Assigned task → Which lines of the records contain the word "started"? Copy each one.
(Dataset entries begins)
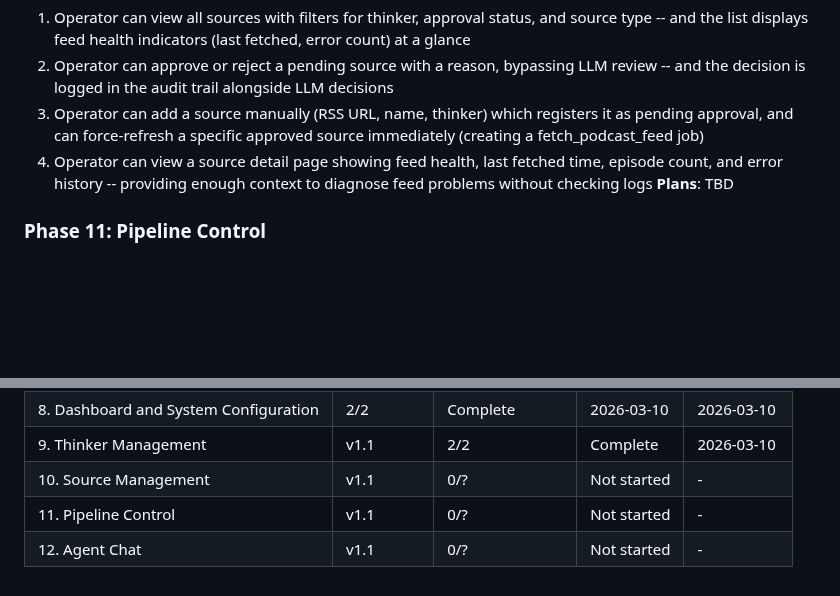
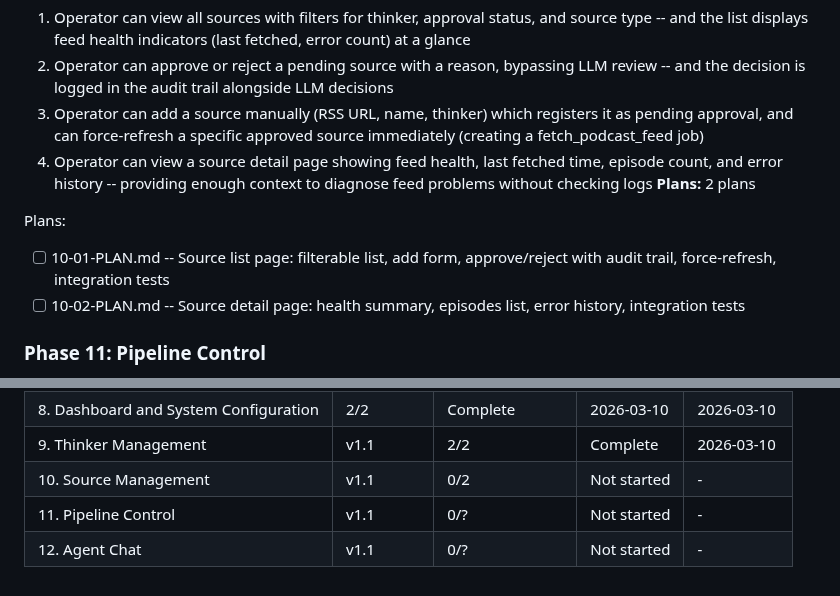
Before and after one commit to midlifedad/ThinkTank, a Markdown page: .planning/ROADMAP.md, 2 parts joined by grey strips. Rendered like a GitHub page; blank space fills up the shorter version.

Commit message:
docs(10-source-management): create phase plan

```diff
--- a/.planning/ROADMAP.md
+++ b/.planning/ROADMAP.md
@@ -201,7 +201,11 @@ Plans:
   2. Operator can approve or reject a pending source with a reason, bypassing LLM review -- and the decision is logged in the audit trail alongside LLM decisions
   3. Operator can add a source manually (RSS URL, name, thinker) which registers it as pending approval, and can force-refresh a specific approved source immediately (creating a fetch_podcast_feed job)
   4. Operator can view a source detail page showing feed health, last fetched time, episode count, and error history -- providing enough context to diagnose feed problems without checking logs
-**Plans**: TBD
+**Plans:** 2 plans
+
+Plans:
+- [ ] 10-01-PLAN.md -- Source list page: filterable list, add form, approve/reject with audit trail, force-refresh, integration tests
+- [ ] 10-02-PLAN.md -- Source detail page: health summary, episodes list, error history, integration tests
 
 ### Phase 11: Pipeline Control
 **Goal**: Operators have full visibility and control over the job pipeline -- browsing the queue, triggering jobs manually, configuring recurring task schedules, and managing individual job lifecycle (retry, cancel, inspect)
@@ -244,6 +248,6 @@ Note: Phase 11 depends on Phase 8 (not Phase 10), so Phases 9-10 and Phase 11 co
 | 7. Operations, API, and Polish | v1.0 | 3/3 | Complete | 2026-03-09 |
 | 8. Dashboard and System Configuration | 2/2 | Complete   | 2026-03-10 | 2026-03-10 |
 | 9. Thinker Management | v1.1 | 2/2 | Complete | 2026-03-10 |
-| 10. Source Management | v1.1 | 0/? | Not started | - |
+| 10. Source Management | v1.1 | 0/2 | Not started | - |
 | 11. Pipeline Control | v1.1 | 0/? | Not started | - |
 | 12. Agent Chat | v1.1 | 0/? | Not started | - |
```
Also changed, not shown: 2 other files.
(Dataset entries ends)
(Dataset entries begins)
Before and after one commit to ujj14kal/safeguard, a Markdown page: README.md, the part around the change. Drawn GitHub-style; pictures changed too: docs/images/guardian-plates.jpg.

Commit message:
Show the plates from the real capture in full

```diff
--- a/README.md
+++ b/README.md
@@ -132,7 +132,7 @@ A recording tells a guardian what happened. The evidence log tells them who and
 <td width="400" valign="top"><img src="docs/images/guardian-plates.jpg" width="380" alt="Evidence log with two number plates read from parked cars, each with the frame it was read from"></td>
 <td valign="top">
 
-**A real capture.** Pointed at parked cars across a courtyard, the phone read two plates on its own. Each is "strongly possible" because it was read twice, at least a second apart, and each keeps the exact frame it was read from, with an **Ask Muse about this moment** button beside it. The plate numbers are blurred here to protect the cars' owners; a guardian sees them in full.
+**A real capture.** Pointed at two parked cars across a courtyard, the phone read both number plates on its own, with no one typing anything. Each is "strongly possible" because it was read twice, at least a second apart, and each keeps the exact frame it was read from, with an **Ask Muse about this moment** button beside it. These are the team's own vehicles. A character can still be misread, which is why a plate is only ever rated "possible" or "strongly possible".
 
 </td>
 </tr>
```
(Dataset entries ends)
Problem solution →
-| 10. Source Management | v1.1 | 0/? | Not started | - |
+| 10. Source Management | v1.1 | 0/2 | Not started | - |
 | 11. Pipeline Control | v1.1 | 0/? | Not started | - |
 | 12. Agent Chat | v1.1 | 0/? | Not started | - |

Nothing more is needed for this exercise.